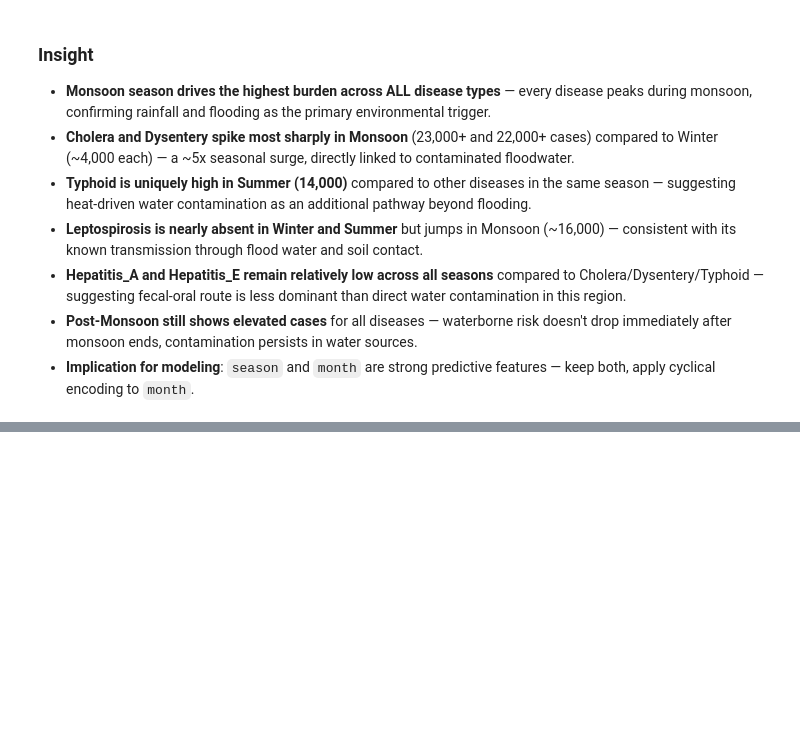
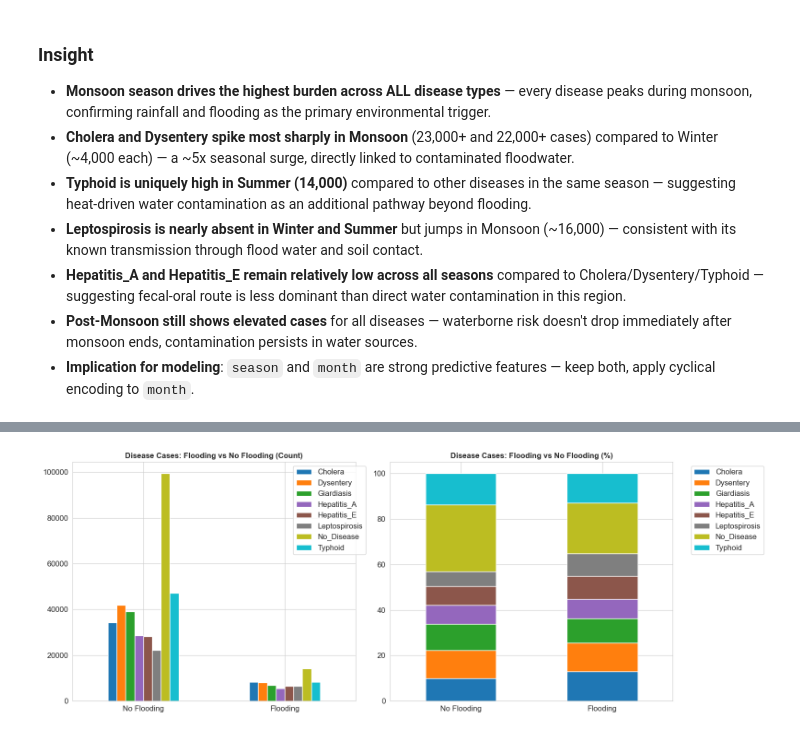
Before and after one commit to sumeet-016/NE-EpiGuard, a Jupyter notebook: Notebooks/EDA.ipynb, the cells around one changed output, grey strips where cells are left out. Saved outputs shown, nothing was run; the diff lists cells and outputs as text; code cells hidden in the pictures; blank space fills up the shorter version.

```diff
--- a/Notebooks/EDA.ipynb
+++ b/Notebooks/EDA.ipynb
@@ -360,0 +399,22 @@ plt.show()
+# %%
+# Flooding impact
+flooding_disease = data.groupby(['flooding', 'disease']).size().unstack(fill_value=0)
+flooding_disease.index = ['No Flooding', 'Flooding']
+flooding_pct = flooding_disease.div(flooding_disease.sum(axis=1), axis=0) * 100
+
+fig, axes = plt.subplots(1, 2, figsize=(16, 6))
+flooding_disease.plot(kind='bar', ax=axes[0], colormap='tab10', edgecolor='white')
+axes[0].set_title('Disease Cases: Flooding vs No Flooding (Count)', fontsize=12, fontweight='bold')
+axes[0].tick_params(axis='x', rotation=0)
+axes[0].legend(bbox_to_anchor=(1.05, 1))
+
+flooding_pct.plot(kind='bar', stacked=True, ax=axes[1], colormap='tab10', edgecolor='white')
+axes[1].set_title('Disease Cases: Flooding vs No Flooding (%)', fontsize=12, fontweight='bold')
+axes[1].tick_params(axis='x', rotation=0)
+axes[1].legend(bbox_to_anchor=(1.05, 1))
+
+plt.tight_layout()
+plt.savefig('plots/06_flooding_impact.png', dpi=150, bbox_inches='tight')
+plt.show()
+# %% [output]
+[figure, added]
```
Also changed, not shown: parts of 19 cells of this notebook, 19 other files.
══════════
Copy whichever lines in the listing above contain the word "axis".

+flooding_pct = flooding_disease.div(flooding_disease.sum(axis=1), axis=0) * 100
+axes[0].tick_params(axis='x', rotation=0)
+axes[1].tick_params(axis='x', rotation=0)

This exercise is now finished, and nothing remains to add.